[Detected change data]
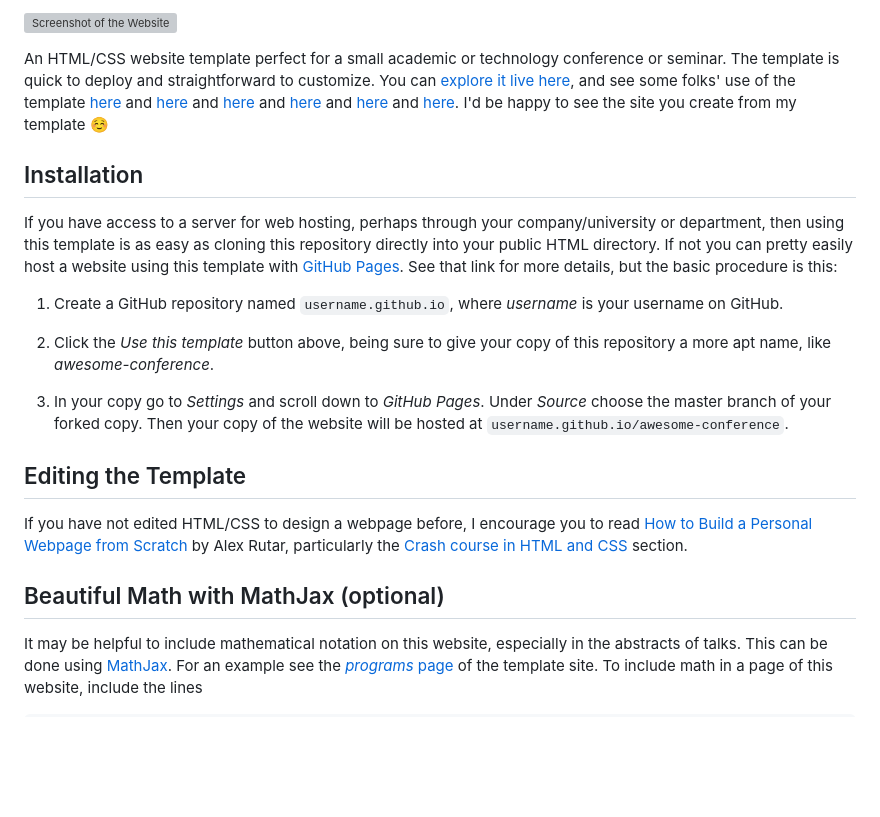
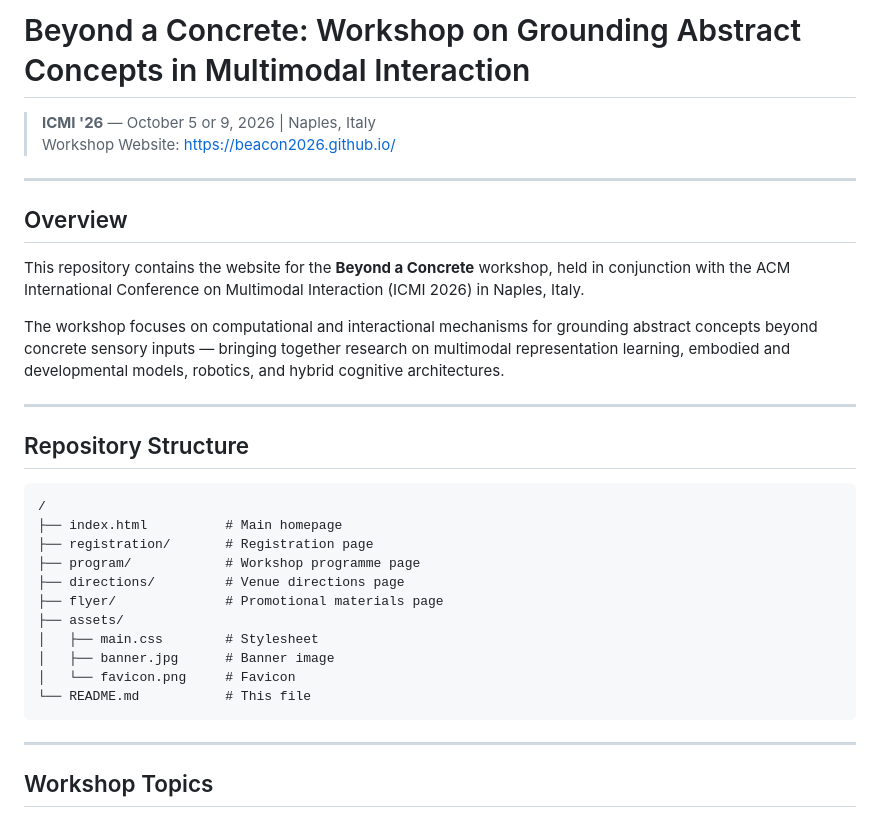
Before and after one commit to beacon2026/beacon2026.github.io, a Markdown page: README.md, the part around one of its changes. Rendered like a GitHub page; blank space fills up the shorter version; grey boxes are pictures that could not be loaded.

````diff
--- a/README.md
+++ b/README.md
@@ -1,50 +1,35 @@
-[![Screenshot of the Website](https://raw.githubusercontent.com/mikepierce/conference-website-template/master/screenshot.png)](https://mikepierce.github.io/conference-website-template/)
+# Beyond a Concrete: Workshop on Grounding Abstract Concepts in Multimodal Interaction
 
-An HTML/CSS website template perfect for a small academic or technology conference or seminar.
-The template is quick to deploy and straightforward to customize.
-You can [explore it live here](https://mikepierce.github.io/conference-website-template/),
-and see some folks' use of the template
-[here](https://math.ucr.edu/~mathconn/)
-and [here](https://data-science-conference.github.io)
-and [here](https://aquaticdatasciopensci.github.io)
-and [here](https://comp-expe.github.io)
-and [here](https://enba-phd-call.github.io)
-and [here](https://strl2022.github.io).
-I'd be happy to see the site you create from my template ☺
+> **ICMI '26** — October 5 or 9, 2026 | Naples, Italy
+> Workshop Website: [https://beacon2026.github.io/](https://beacon2026.github.io/)
 
-## Installation
+---
 
-If you have access to a server for web hosting,
-perhaps through your company/university or department,
-then using this template is as easy as cloning this repository
-directly into your public HTML directory.
-If not you can pretty easily host a website using this template with [GitHub Pages](https://pages.github.com/).
-See that link for more details, but the basic procedure is this:
+## Overview
 
- 1. Create a GitHub repository named `username.github.io`,
- where *username* is your username on GitHub.
+This repository contains the website for the **Beyond a Concrete** workshop, held in conjunction with the ACM International Conference on Multimodal Interaction (ICMI 2026) in Naples, Italy.
 
- 2. Click the *Use this template* button above,
- being sure to give your copy of this repository a more apt name,
- like *awesome-conference*.
+The workshop focuses on computational and interactional mechanisms for grounding abstract concepts beyond concrete sensory inputs — bringing together research on multimodal representation learning, embodied and developmental models, robotics, and hybrid cognitive architectures.
 
- 3. In your copy go to *Settings* and scroll down to *GitHub Pages*.
- Under *Source* choose the master branch of your forked copy.
- Then your copy of the website will be hosted at `username.github.io/awesome-conference`.
+---
 
-## Editing the Template
+## Repository Structure
 
-If you have not edited HTML/CSS to design a webpage before,
-I encourage you to read
-[How to Build a Personal Webpage from Scratch](https://rutar.org/writing/how-to-build-a-personal-webpage-from-scratch/)
-by Alex Rutar, particularly the
-[Crash course in HTML and CSS](https://rutar.org/writing/how-to-build-a-personal-webpage-from-scratch/#crash-course-in-html-and-css)
-section.
+```
+/
+├── index.html          # Main homepage
+├── registration/       # Registration page
+├── program/            # Workshop programme page
+├── directions/         # Venue directions page
+├── flyer/              # Promotional materials page
+├── assets/
+│   ├── main.css        # Stylesheet
+│   ├── banner.jpg      # Banner image
+│   └── favicon.png     # Favicon
+└── README.md           # This file
+```
 
-## Beautiful Math with MathJax (optional)
+---
 
-It may be helpful to include mathematical notation on this website, especially in the abstracts of talks.
-This can be done using [MathJax](https://github.com/mathjax/MathJax).
-For an example see the [*programs* page](https://mikepierce.github.io/conference-website-template/program/) of the template site.
-To include math in a page of this website, include the lines
+## Workshop Topics
 
````
Also changed, not shown: other parts of README.md (+75 -18 lines).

**Exercise requirements**
Find how many lines in the entries include the string "using", and state only the number.

**Exercise result**
3